TASK: Pick out every line in the data below that holds "sheet".

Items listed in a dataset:

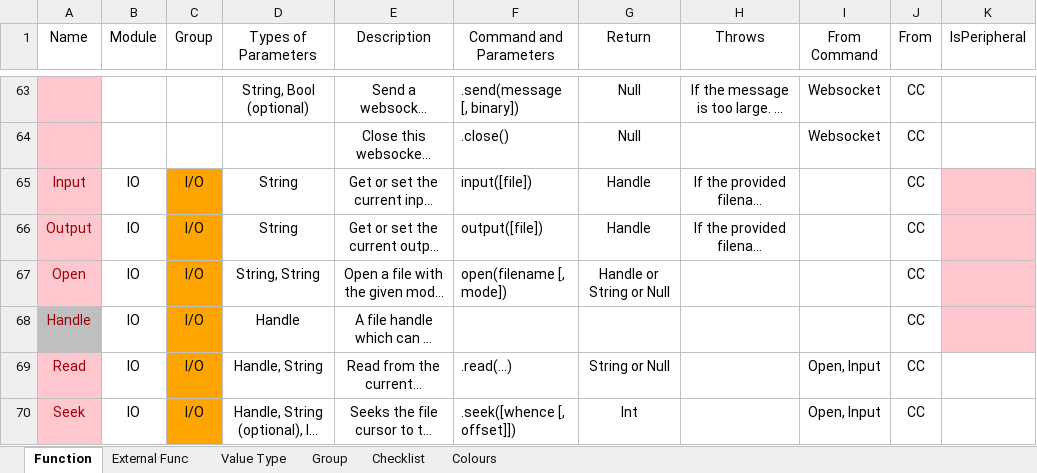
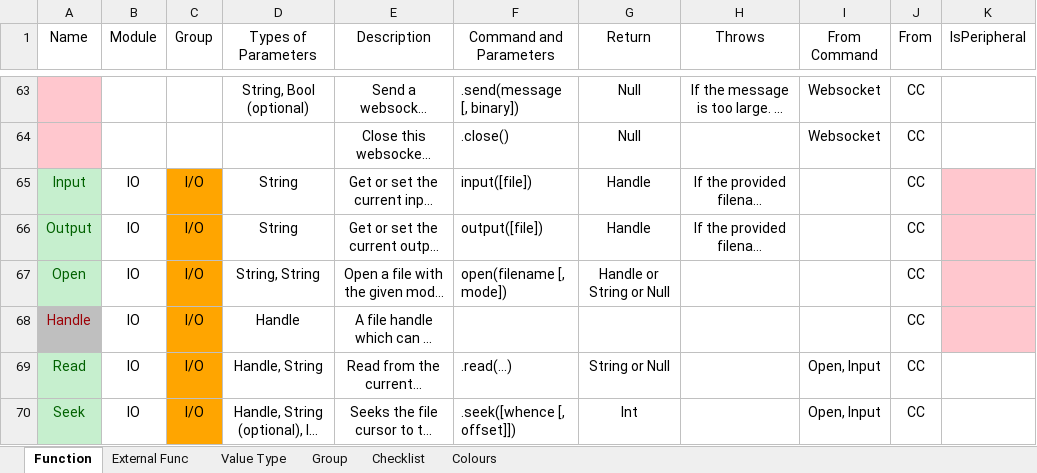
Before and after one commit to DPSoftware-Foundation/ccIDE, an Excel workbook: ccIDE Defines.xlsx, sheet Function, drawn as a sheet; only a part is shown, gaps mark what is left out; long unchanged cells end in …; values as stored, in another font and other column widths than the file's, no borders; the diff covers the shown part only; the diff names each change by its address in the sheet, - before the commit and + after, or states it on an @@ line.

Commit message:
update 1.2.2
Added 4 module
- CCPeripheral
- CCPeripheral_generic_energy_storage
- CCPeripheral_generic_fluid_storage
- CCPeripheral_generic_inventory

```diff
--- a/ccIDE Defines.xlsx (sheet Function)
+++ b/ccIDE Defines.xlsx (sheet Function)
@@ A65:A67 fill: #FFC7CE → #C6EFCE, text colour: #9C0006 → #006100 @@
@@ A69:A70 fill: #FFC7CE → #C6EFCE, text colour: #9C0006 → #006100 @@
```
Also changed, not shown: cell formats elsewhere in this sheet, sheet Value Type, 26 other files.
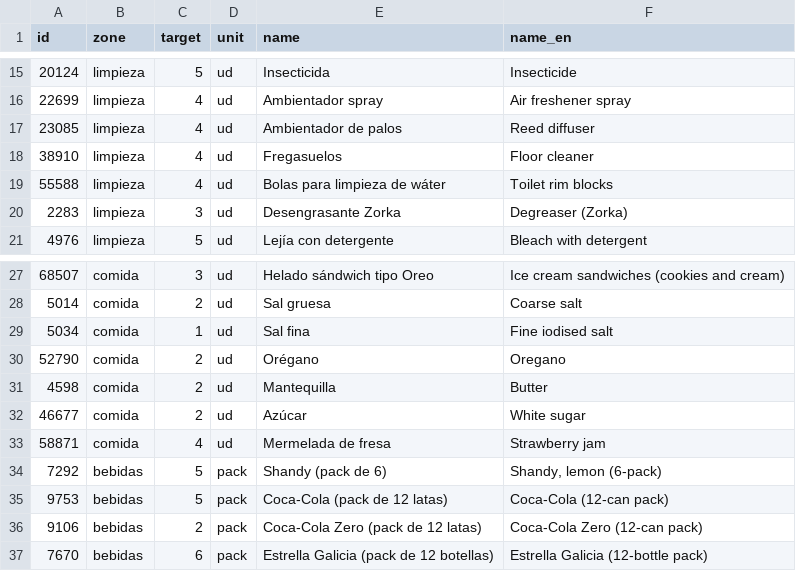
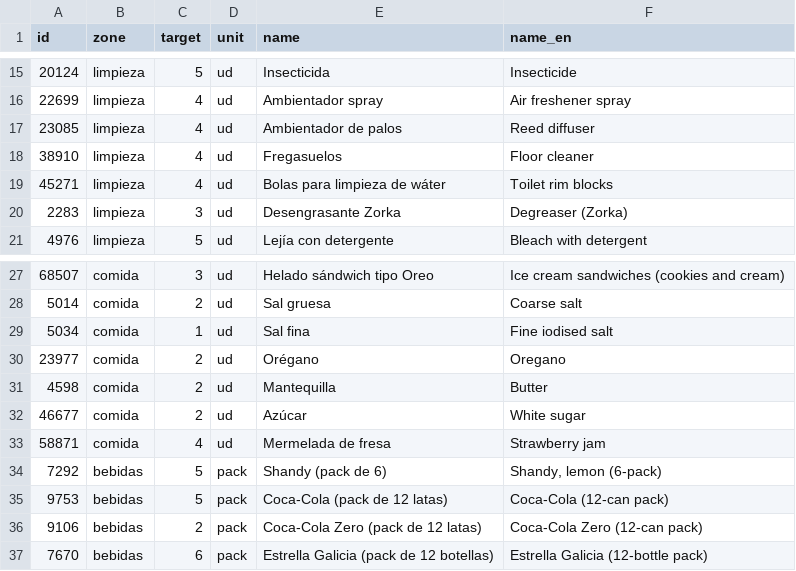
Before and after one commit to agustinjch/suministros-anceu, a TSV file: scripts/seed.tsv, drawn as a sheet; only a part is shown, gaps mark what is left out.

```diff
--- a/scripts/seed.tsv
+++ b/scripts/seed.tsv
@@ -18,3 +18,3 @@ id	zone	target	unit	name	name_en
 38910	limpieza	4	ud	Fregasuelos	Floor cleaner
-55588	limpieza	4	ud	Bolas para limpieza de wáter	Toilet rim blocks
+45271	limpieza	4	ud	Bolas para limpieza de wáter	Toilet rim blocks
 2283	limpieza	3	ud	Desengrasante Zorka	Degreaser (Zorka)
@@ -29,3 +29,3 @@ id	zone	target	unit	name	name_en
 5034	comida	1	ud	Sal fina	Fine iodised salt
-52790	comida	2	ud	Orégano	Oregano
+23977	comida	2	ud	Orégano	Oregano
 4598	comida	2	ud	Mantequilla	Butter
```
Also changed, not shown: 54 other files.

TASK RESPONSE:
Before and after one commit to DPSoftware-Foundation/ccIDE, an Excel workbook: ccIDE Defines.xlsx, sheet Function, drawn as a sheet; only a part is shown, gaps mark what is left out; long unchanged cells end in …; values as stored, in another font and other column widths than the file's, no borders; the diff covers the shown part only; the diff names each change by its address in the sheet, - before the commit and + after, or states it on an @@ line.
--- a/ccIDE Defines.xlsx (sheet Function)
+++ b/ccIDE Defines.xlsx (sheet Function)
Also changed, not shown: cell formats elsewhere in this sheet, sheet Value Type, 26 other files.
Before and after one commit to agustinjch/suministros-anceu, a TSV file: scripts/seed.tsv, drawn as a sheet; only a part is shown, gaps mark what is left out.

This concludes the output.